For all its gloriousness August is a month of nausea for lots of students, teachers and leaders across the country. We’ve just about switched off by the middle of the month only for results day to come hurtling towards us. So begin the vivid dreams, the night sweats and the constant ‘what if I had’ scenarios we go through in our heads.
But whatever happens, we should remember that this is a day of celebration for most of our students. It’s the culmination of their eleven years of hard work and compulsory schooling in that single brown envelope.
Whatever our emotions, our students should be the focus of GCSE results day.
This year will be my fourteenth results day as a leader. On every rung of the leadership ladder I’ve felt the same sense of anxiety. It’s human nature and - like the students - I know I’ve worked hard for it.
We taught the best lessons we could; we all did more focused interventions than in the previous year; we tracked, monitored, targeted, examined, assessed and reassessed. We even rang students (and parents) on Saturday mornings to get them out of bed for revision. We stayed up marking and giving feedback on mock exams and essays on countless Sunday evenings so it’s understandable that we have a vested interest in these GCSE results too.
The senior leaders in schools I have worked in have all approached results day in different ways.
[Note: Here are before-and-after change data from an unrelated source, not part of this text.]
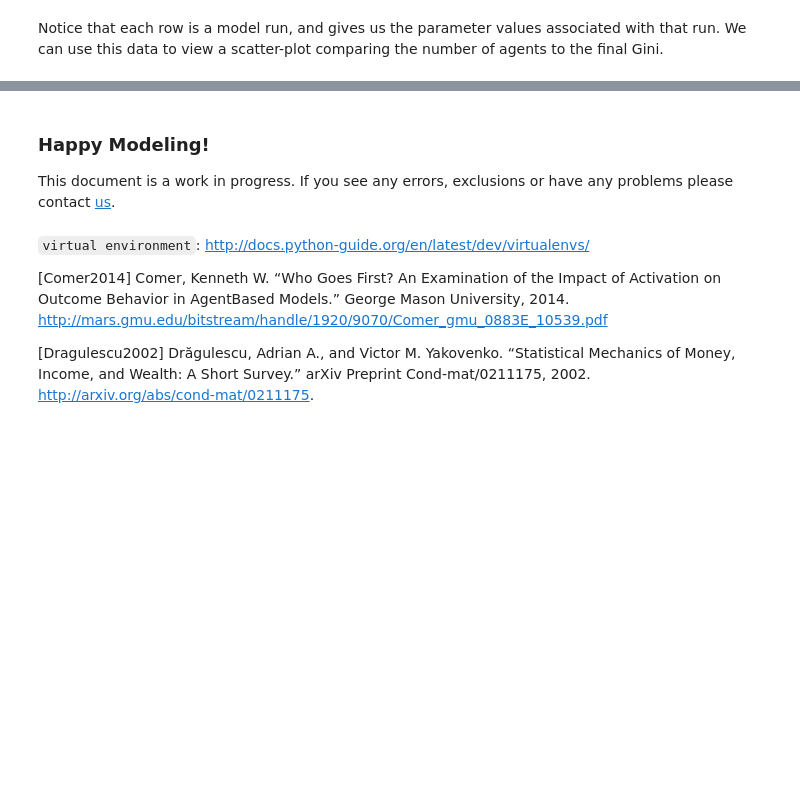
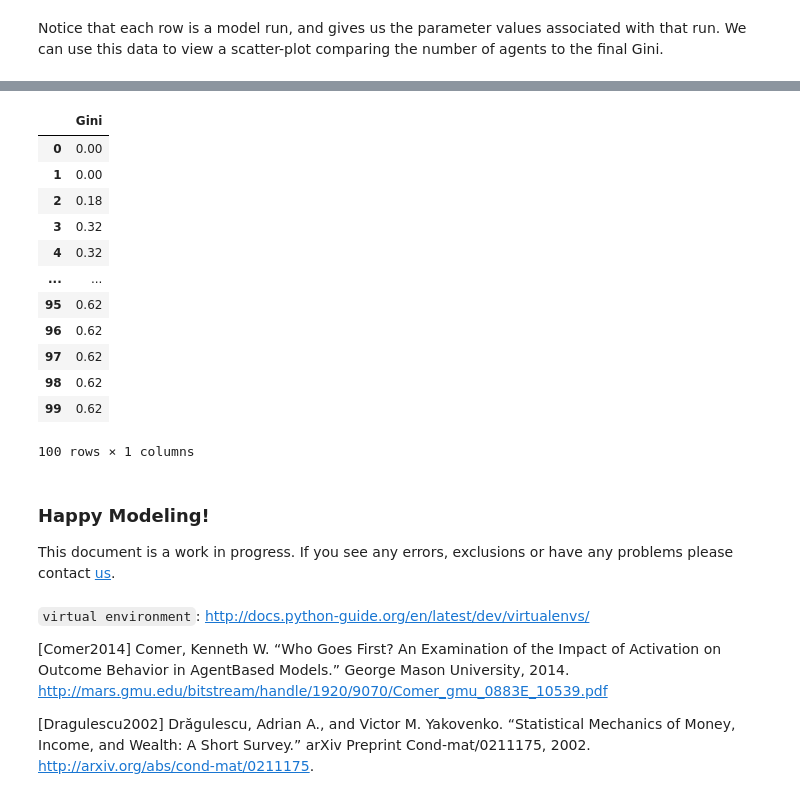
Before and after one commit to projectmesa/mesa, a Jupyter notebook: docs/tutorials/intro_tutorial.ipynb, the cells around one changed output, grey strips where cells are left out. Saved outputs shown, nothing was run; the diff lists cells and outputs as text; code cells hidden in the pictures; blank space fills up the shorter version.

```diff
--- a/docs/tutorials/intro_tutorial.ipynb
+++ b/docs/tutorials/intro_tutorial.ipynb
@@ -575,3 +599,23 @@ Notice that each row is a model run, and gives us the parameter values associate
+# %%
+#Get the Model DataCollection.
+
+data_collector_model = batch_run.get_collector_model()
+
+data_collector_model[(10,1)]
+# %% [output]
+|  | Gini |
+| 0 | 0.00 |
+| 1 | 0.00 |
+| 2 | 0.18 |
+| 3 | 0.32 |
+| 4 | 0.32 |
+| ... | ... |
+| 95 | 0.62 |
+| 96 | 0.62 |
+| 97 | 0.62 |
+| 98 | 0.62 |
+| 99 | 0.62 |
+100 rows × 1 columns
 # %% [markdown]
 ### Happy Modeling!
 
```
Also changed, not shown: parts of 12 cells of this notebook, 13 other files.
Some had a more severe approach and negative feelings in the run-up to the day, others had a more laissez-faire attitude.
All of the schools in which I have worked have been in challenging circumstances and each of them have had one thing in common. In every one the staff are all battling to get the best out of the students to improve their life chances and give them the keys to achieve their dreams.
How this has translated on GCSE results day has been the major difference.
Last year, working at The Oldham Academy North as deputy headteacher for teaching, learning and assessment, we achieved the highest GCSE results the academy has ever seen; the best results I have ever been involved in achieving at any school I have worked at.
The Wednesday before (checking day) was a blur! Our data team had crunched the numbers and figures, we had checked and rechecked them… but they were correct – our students had achieved record results and we couldn’t have been more elated!
There was a point where the SLT were sat in silence in the head’s office: we had no words. The rollercoaster of emotions from the start of the summer break, to the nausea of the night before, to actually seeing the figures on the page, had taken its toll.
"Whatever our emotions, our students should be the focus of results day."
I’ve never experienced a GCSE results day quite like it. We no longer needed a group accountability meeting, nor any urgent action planning. Everything we had put in place: our actions, initiatives, ideas, the teaching and interventions had all worked. Our vision and values had come to fruition.
Our staff trusted us, our students had shown tremendous endurance throughout their courses; staff and students had been given the autonomy to teach and learn how best suited their needs and their classes’ needs. We had shown true mastery, this was evident through our results. Last year, our Progress 8 score was confirmed at +0.81 – the second highest of all schools in Greater Manchester - the highest non-faith school out of 10 boroughs.
However, we know that we have set a precedent, a benchmark to be measured against in future years. Last year’s figure is old data and we had to use it to set our targets and actions for this year. It’s a new world of education (again), with 20 more subjects now being measured with the new 9 – 1 gradings. There is huge uncertainty about how subjects such as science, history, geography, PE, RS, French will map on a bell curve of all students nationally and what this will translate to on results day 2018.
We won’t really be able to compare data year on year as we were able to in the past, until we have a few years’ data to really scrutinise and who knows by then we may have a new Government and more changes within the education system.
The one thing we have to remain resolute on is that the results are for our students, to ensure that they leave us ready to face the challenging and competitive world around us.
Rachael is a graduate from our 2015 Future Leaders cohort. Future Leaders is a two-year intensive leadership development programme for senior leaders who aim to become headteachers of schools in challenging contexts within three years.
She is also a current participant on the 2017 cohort of our Headship Programme (with NPQH). Our Headship Programme is an 18-month programme for senior leaders looking to achieve headship in 12 to 18 months and become great leaders of schools in challenging contexts. As an NPQH provider, we have an explicit focus on closing the achievement gap for disadvantaged children.
This article originally appeared on the website of Ambition School Leadership. In March 2019, the Institute for Teaching merged with Ambition School Leadership to form Ambition Institute.